We affirm the trial court's dismissal of the personal injury action. We reaffirm our holding in Taylor that a loss-of-consortium claim survives the death of a deceased spouse. Accordingly, we reverse the trial court's dismissal of Appellant's loss-of-consortium claim and remand for the trial court to reinstate the claim. We also maintain the preexisting conflict with the third district in ACandS, Inc. v. Redd, 703 So. 2d 492, 494 (Fla. 3d DCA 1997).

AFFIRMED in part; REVERSED in part; REMANDED with instructions; CONFLICT CERTIFIED. (SAWAYA and EVANDER, JJ., concur.)

__________________

1. Taylor v. Orlando Clinic, 555 So. 2d 876, 878 (Fla. 5th DCA 1989), disapproved on other grounds, Capone v. Philip Morris USA, Inc., 116 So. 3d 363 (Fla. 2013).

2. We affirm without discussion the trial court's finding that Appellant failed to demonstrate excusable neglect.

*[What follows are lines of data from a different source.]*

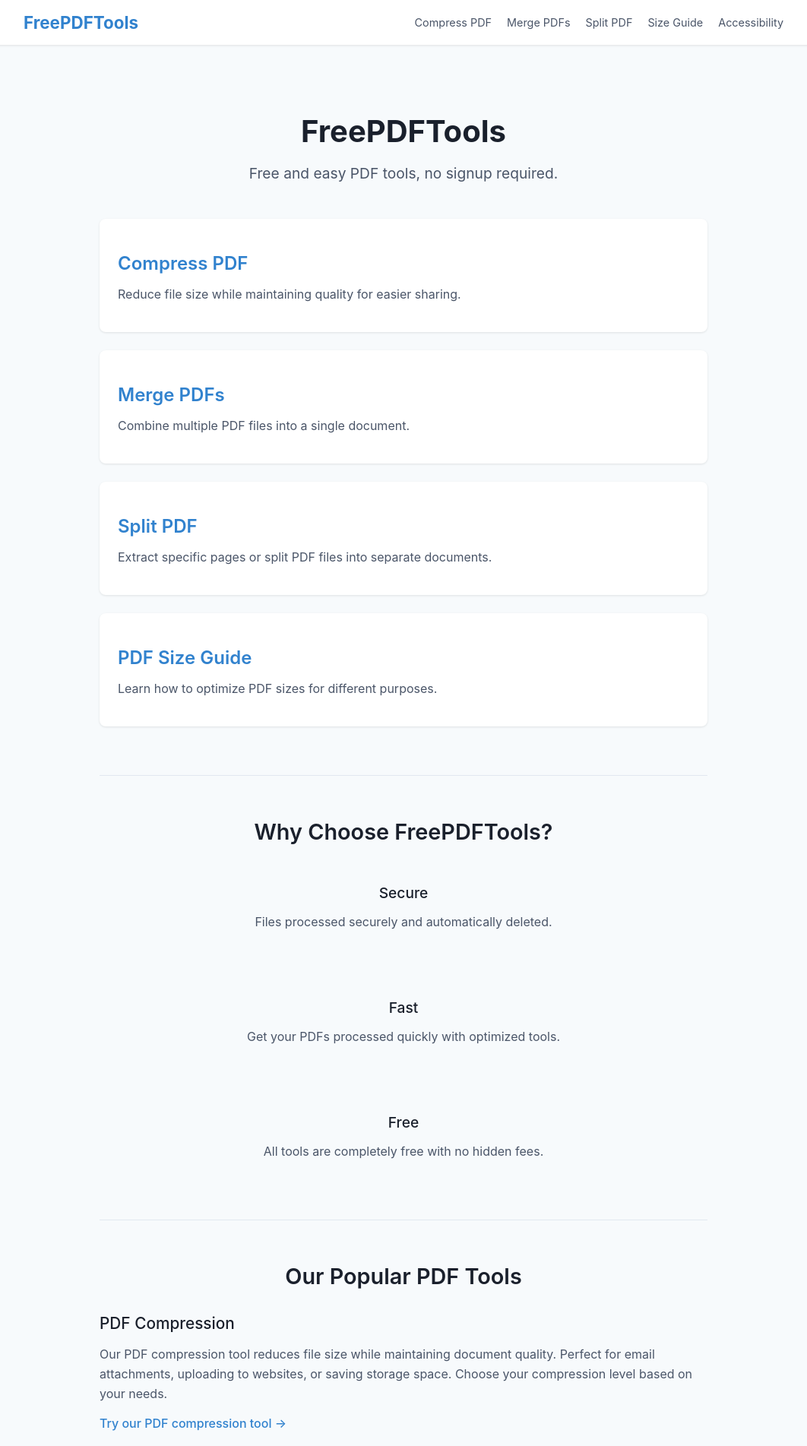
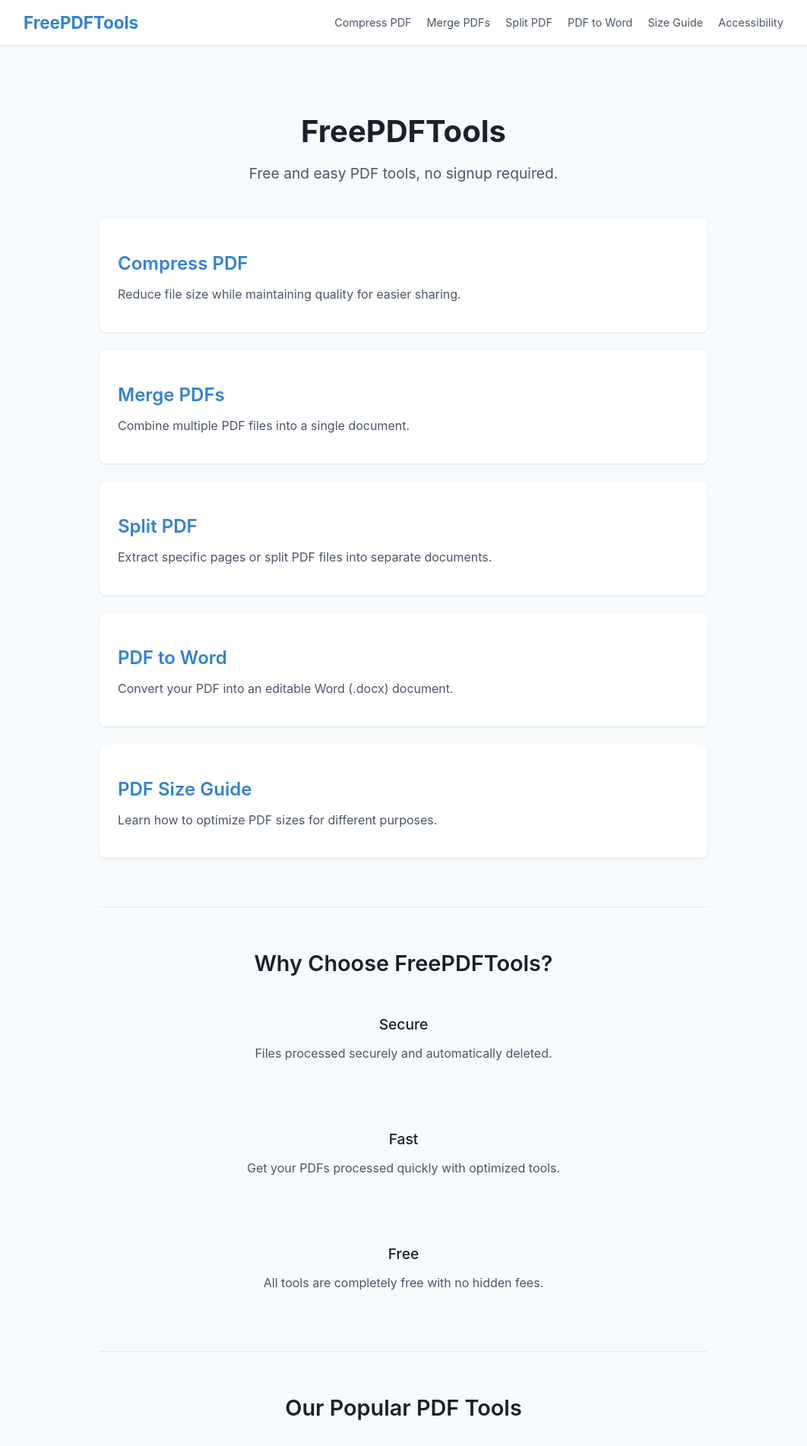
Before and after one commit to someentropy/pdf-tools-site, a Flask app: page / in a window 1280 px wide. Shown: the top 1903 px of the page at 76% size, without its empty margins (109-1171 px from the left). Run offline with Flask 3, Linux system fonts and the light colour scheme.

Commit message:
pdf-to-word

```diff
--- a/app/routes.py
+++ b/app/routes.py
@@ -11,6 +11,8 @@ import json
 import os
 from datetime import datetime
 from flask import flash, redirect, url_for, jsonify
+from pdf2docx import Converter  # Add this near your other imports
+
 
 app_routes = Blueprint("routes", __name__)
 UPLOAD_FOLDER = os.path.join(os.path.dirname(os.path.dirname(__file__)), "uploads")
@@ -307,6 +309,7 @@ def sitemap():
         {"loc": "/compress-pdf-online", "priority": "0.8"},
         {"loc": "/merge-pdf-files", "priority": "0.8"},
         {"loc": "/split-pdf", "priority": "0.8"},
+        {"loc": "/pdf-to-word", "priority": "0.8"},
         {"loc": "/pdf-file-size-guide", "priority": "0.7"},
         {"loc": "/pdf-accessibility-guide", "priority": "0.7"},
         {"loc": "/about", "priority": "0.5"},
@@ -460,3 +463,38 @@ def split_pdf():
             return render_template("split.html", success=True, download_link=f"/download?filename={zip_filename}")
 
     return render_template("split.html")
+
+@app_routes.route("/pdf-to-word", methods=["GET", "POST"])
+def pdf_to_word():
+    if request.method == "POST":
+        if "file" not in request.files:
+            return render_template("pdf_to_word.html", error="No file uploaded")
+
+        file = request.files["file"]
+        if file.filename == "":
+            return render_template("pdf_to_word.html", error="No file selected")
+
+        filename = secure_filename(file.filename)
+        timestamp = datetime.now().strftime("%Y%m%d%H%M%S")
+        base_name = os.path.splitext(filename)[0]
+        pdf_path = os.path.join(UPLOAD_FOLDER, f"{timestamp}_{filename}")
+        docx_filename = f"{timestamp}_{base_name}.docx"
+        docx_path = os.path.join(UPLOAD_FOLDER, docx_filename)
+
+        file.save(pdf_path)
+
+        try:
+            # Convert PDF to DOCX
+            converter = Converter(pdf_path)
+            converter.convert(docx_path, start=0, end=None)
+            converter.close()
+
+            # Delete the PDF input immediately
+            os.remove(pdf_path)
+
+            return render_template("pdf_to_word.html", success=True, download_link=f"/download?filename={docx_filename}")
+
+        except Exception as e:
+            return render_template("pdf_to_word.html", error=f"Conversion failed: {str(e)}")
+
+    return render_template("pdf_to_word.html")
--- a/app/templates/index.html
+++ b/app/templates/index.html
@@ -1,9 +1,9 @@
 {% extends "layout.html" %}
-{% block title %}Free PDF Tools Online - Compress & Merge PDFs | FreePDFTools{% endblock %}
-{% block description %}FreePDFTools offers 100% free online tools to compress, merge and edit PDF files. No signup, no watermarks, and no file limits. Fast, secure and easy to use.{% endblock %}
-{% block keywords %}PDF tools, free PDF editor, compress PDF online, merge PDF files, no signup PDF tools{% endblock %}
+{% block title %}Free PDF Tools Online - Compress, Merge, Convert | FreePDFTools{% endblock %}
+{% block description %}FreePDFTools offers 100% free online tools to compress, merge, convert and edit PDF files. No signup, no watermarks, and no file limits. Fast, secure and easy to use.{% endblock %}
+{% block keywords %}PDF tools, free PDF editor, compress PDF, merge PDF, convert PDF to Word{% endblock %}
 {% block og_title %}Free PDF Tools Online | FreePDFTools{% endblock %}
-{% block og_description %}FreePDFTools offers free online tools to compress, merge and edit PDF files without signup. Fast, secure and easy to use.{% endblock %}
+{% block og_description %}FreePDFTools offers free online tools to compress, merge, and convert PDF files without signup. Fast, secure and easy to use.{% endblock %}
 
 {% block content %}
 <section style="max-width: 800px; margin: 0 auto; padding: 40px 20px; text-align: center;">
@@ -11,28 +11,35 @@
   <p style="font-size: 1.2rem; color: #4a5568; margin-bottom: 32px;">Free and easy PDF tools, no signup required.</p>
 
   <div style="display: grid; grid-template-columns: 1fr; gap: 24px; margin: 48px 0; text-align: left;">
-    <article style="display: block; background-color: white; border-radius: 8px; padding: 24px; box-shadow: 0 1px 3px rgba(0,0,0,0.1); text-decoration: none;">
+    <article style="background-color: white; border-radius: 8px; padding: 24px; box-shadow: 0 1px 3px rgba(0,0,0,0.1);">
       <a href="/compress-pdf-online" style="text-decoration: none;">
         <h2 style="font-size: 1.5rem; font-weight: 600; color: #3182ce; margin-bottom: 12px;">Compress PDF</h2>
         <p style="color: #4a5568;">Reduce file size while maintaining quality for easier sharing.</p>
       </a>
     </article>
 
-    <article style="display: block; background-color: white; border-radius: 8px; padding: 24px; box-shadow: 0 1px 3px rgba(0,0,0,0.1); text-decoration: none;">
+    <article style="background-color: white; border-radius: 8px; padding: 24px; box-shadow: 0 1px 3px rgba(0,0,0,0.1);">
       <a href="/merge-pdf-files" style="text-decoration: none;">
         <h2 style="font-size: 1.5rem; font-weight: 600; color: #3182ce; margin-bottom: 12px;">Merge PDFs</h2>
         <p style="color: #4a5568;">Combine multiple PDF files into a single document.</p>
       </a>
     </article>
 
-    <article style="display: block; background-color: white; border-radius: 8px; padding: 24px; box-shadow: 0 1px 3px rgba(0,0,0,0.1); text-decoration: none;">
+    <article style="background-color: white; border-radius: 8px; padding: 24px; box-shadow: 0 1px 3px rgba(0,0,0,0.1);">
       <a href="/split-pdf" style="text-decoration: none;">
         <h2 style="font-size: 1.5rem; font-weight: 600; color: #3182ce; margin-bottom: 12px;">Split PDF</h2>
         <p style="color: #4a5568;">Extract specific pages or split PDF files into separate documents.</p>
       </a>
     </article>
 
-    <article style="display: block; background-color: white; border-radius: 8px; padding: 24px; box-shadow: 0 1px 3px rgba(0,0,0,0.1); text-decoration: none;">
+    <article style="background-color: white; border-radius: 8px; padding: 24px; box-shadow: 0 1px 3px rgba(0,0,0,0.1);">
+      <a href="/pdf-to-word" style="text-decoration: none;">
+        <h2 style="font-size: 1.5rem; font-weight: 600; color: #3182ce; margin-bottom: 12px;">PDF to Word</h2>
+        <p style="color: #4a5568;">Convert your PDF into an editable Word (.docx) document.</p>
+      </a>
+    </article>
+
+    <article style="background-color: white; border-radius: 8px; padding: 24px; box-shadow: 0 1px 3px rgba(0,0,0,0.1);">
       <a href="/pdf-file-size-guide" style="text-decoration: none;">
         <h2 style="font-size: 1.5rem; font-weight: 600; color: #3182ce; margin-bottom: 12px;">PDF Size Guide</h2>
         <p style="color: #4a5568;">Learn how to optimize PDF sizes for different purposes.</p>
@@ -66,25 +73,31 @@
 
     <div style="text-align: left; margin-bottom: 30px;">
       <h3 style="font-size: 1.3rem; font-weight: 500; color: #1a202c; margin-bottom: 15px;">PDF Compression</h3>
-      <p style="color: #4a5568; line-height: 1.6;">Our PDF compression tool reduces file size while maintaining document quality. Perfect for email attachments, uploading to websites, or saving storage space. Choose your compression level based on your needs.</p>
+      <p style="color: #4a5568;">Reduce file size while maintaining document quality. Perfect for email attachments, uploading to websites, or saving storage space.</p>
       <p style="margin-top: 10px;"><a href="/compress-pdf-online" style="color: #3182ce; text-decoration: none; font-weight: 500;">Try our PDF compression tool →</a></p>
     </div>
 
     <div style="text-align: left; margin-bottom: 30px;">
       <h3 style="font-size: 1.3rem; font-weight: 500; color: #1a202c; margin-bottom: 15px;">PDF Merger</h3>
-      <p style="color: #4a5568; line-height: 1.6;">Combine multiple PDF files into a single document with our PDF merger tool. Organize related information, create comprehensive reports, or consolidate multiple scanned pages into one PDF file.</p>
+      <p style="color: #4a5568;">Combine multiple PDF files into a single document. Organize related information or consolidate scans into one file.</p>
       <p style="margin-top: 10px;"><a href="/merge-pdf-files" style="color: #3182ce; text-decoration: none; font-weight: 500;">Try our PDF merger tool →</a></p>
     </div>
 
     <div style="text-align: left; margin-bottom: 30px;">
       <h3 style="font-size: 1.3rem; font-weight: 500; color: #1a202c; margin-bottom: 15px;">PDF Splitter</h3>
-      <p style="color: #4a5568; line-height: 1.6;">Extract specific pages from your PDFs or split documents into individual pages with our PDF splitting tool. Perfect for removing unwanted content, creating shorter documents from larger ones, or separating multi-page scans.</p>
+      <p style="color: #4a5568;">Extract specific pages from your PDFs or split them into individual pages. Useful for trimming or reorganizing files.</p>
       <p style="margin-top: 10px;"><a href="/split-pdf" style="color: #3182ce; text-decoration: none; font-weight: 500;">Try our PDF splitter tool →</a></p>
     </div>
 
     <div style="text-align: left; margin-bottom: 30px;">
+      <h3 style="font-size: 1.3rem; font-weight: 500; color: #1a202c; margin-bottom: 15px;">PDF to Word Converter</h3>
+      <p style="color: #4a5568;">Turn your PDF into an editable Word document for quick editing or reuse. Perfect for resumes, contracts, or reports.</p>
+      <p style="margin-top: 10px;"><a href="/pdf-to-word" style="color: #3182ce; text-decoration: none; font-weight: 500;">Try our PDF to Word tool →</a></p>
+    </div>
+
+    <div style="text-align: left; margin-bottom: 30px;">
       <h3 style="font-size: 1.3rem; font-weight: 500; color: #1a202c; margin-bottom: 15px;">PDF File Size Guide</h3>
-      <p style="color: #4a5568; line-height: 1.6;">Learn how to optimize PDF file sizes for different purposes including email, web, printing, and archiving. Our expert guide helps you create the perfect PDF for every situation.</p>
+      <p style="color: #4a5568;">Learn how to optimize PDF file sizes for different uses: email, web publishing, archiving, or printing.</p>
       <p style="margin-top: 10px;"><a href="/pdf-file-size-guide" style="color: #3182ce; text-decoration: none; font-weight: 500;">Read our PDF size guide →</a></p>
     </div>
   </section>
@@ -97,7 +110,7 @@
   "name": "FreePDFTools",
   "url": "https://freepdftools.carbonprojects.dev",
   "logo": "https://freepdftools.carbonprojects.dev/static/carbonpdf-og.png",
-  "description": "Free online PDF tools to compress, merge and edit PDF files without signup. Fast, secure and easy to use.",
+  "description": "Free online PDF tools to compress, merge, split and convert PDF files without signup. Fast, secure and easy to use.",
   "sameAs": [
     "https://twitter.com/freepdftools",
     "https://facebook.com/freepdftools"
--- a/app/templates/layout.html
+++ b/app/templates/layout.html
@@ -87,11 +55,12 @@
         <h1 style="font-size: 1.4rem; margin: 0;">FreePDFTools</h1>
       </a>
       <nav class="mobile-center" style="display: flex; gap: 20px;" aria-label="Main Navigation">
-        <a class="nav-link" href="/compress-pdf-online" style="font-size: 0.9rem; color: #4a5568; text-decoration: none; transition: color 0.2s;">Compress PDF</a>
-        <a class="nav-link" href="/merge-pdf-files" style="font-size: 0.9rem; color: #4a5568; text-decoration: none; transition: color 0.2s;">Merge PDFs</a>
-        <a class="nav-link" href="/split-pdf" style="font-size: 0.9rem; color: #4a5568; text-decoration: none; transition: color 0.2s;">Split PDF</a>
-        <a class="nav-link" href="/pdf-file-size-guide" style="font-size: 0.9rem; color: #4a5568; text-decoration: none; transition: color 0.2s;">Size Guide</a>
-        <a class="nav-link" href="/pdf-accessibility-guide" style="font-size: 0.9rem; color: #4a5568; text-decoration: none; transition: color 0.2s;">Accessibility</a>
+        <a class="nav-link" href="/compress-pdf-online" style="font-size: 0.9rem; color: #4a5568; text-decoration: none;">Compress PDF</a>
+        <a class="nav-link" href="/merge-pdf-files" style="font-size: 0.9rem; color: #4a5568; text-decoration: none;">Merge PDFs</a>
+        <a class="nav-link" href="/split-pdf" style="font-size: 0.9rem; color: #4a5568; text-decoration: none;">Split PDF</a>
+        <a class="nav-link" href="/pdf-to-word" style="font-size: 0.9rem; color: #4a5568; text-decoration: none;">PDF to Word</a>
+        <a class="nav-link" href="/pdf-file-size-guide" style="font-size: 0.9rem; color: #4a5568; text-decoration: none;">Size Guide</a>
+        <a class="nav-link" href="/pdf-accessibility-guide" style="font-size: 0.9rem; color: #4a5568; text-decoration: none;">Accessibility</a>
       </nav>
     </div>
   </header>
@@ -105,24 +74,20 @@
       <p>&copy; 2025 FreePDFTools. Built with love.</p>
       <nav style="margin-top: 12px;" aria-label="Footer Navigation">
         <a href="/about" style="color: #a0aec0; margin: 0 10px; text-decoration: none;">About</a>
+        <a href="/contact" style="color: #a0aec0; margin: 0 10px; text-decoration: none;">Contact</a>
+        <a href="/privacy" style="color: #a0aec0; margin: 0 10px; text-decoration: none;">Privacy</a>
+        <a href="/terms" style="color: #a0aec0; margin: 0 10px; text-decoration: none;">Terms</a>
+        <a href="/pdf-file-size-guide" style="color: #a0aec0; margin: 0 10px; text-decoration: none;">PDF Size Guide</a>
         <a href="/pdf-accessibility-guide" style="color: #a0aec0; margin: 0 10px; text-decoration: none;">Accessibility Guide</a>
-        <a href="/pdf-file-size-guide" style="color: #a0aec0; margin: 0 10px; text-decoration: none;">PDF Size Guide</a>
-        <a href="/privacy" style="color: #a0aec0; margin: 0 10px; text-decoration: none;">Privacy Policy</a>
-        <a href="/terms" style="color: #a0aec0; margin: 0 10px; text-decoration: none;">Terms of Service</a>
-        <a href="/contact" style="color: #a0aec0; margin: 0 10px; text-decoration: none;">Contact</a>
       </nav>
     </div>
   </footer>
 
+
   <script>
-    // Add hover effect to navigation links
     document.querySelectorAll('nav a').forEach(link => {
-      link.addEventListener('mouseover', () => {
-        link.style.color = '#3182ce';
-      });
-      link.addEventListener('mouseout', () => {
-        link.style.color = '#4a5568';
-      });
+      link.addEventListener('mouseover', () => link.style.color = '#3182ce');
+      link.addEventListener('mouseout', () => link.style.color = '#4a5568');
     });
   </script>
 
```
Also changed, not shown: other parts of app/templates/layout.html (+8 -40 lines), app/templates/pdf_to_word.html (added, +29 -0 lines).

3. The supreme court also addressed a jurisdictional issue not relevant here.

 

 



* * *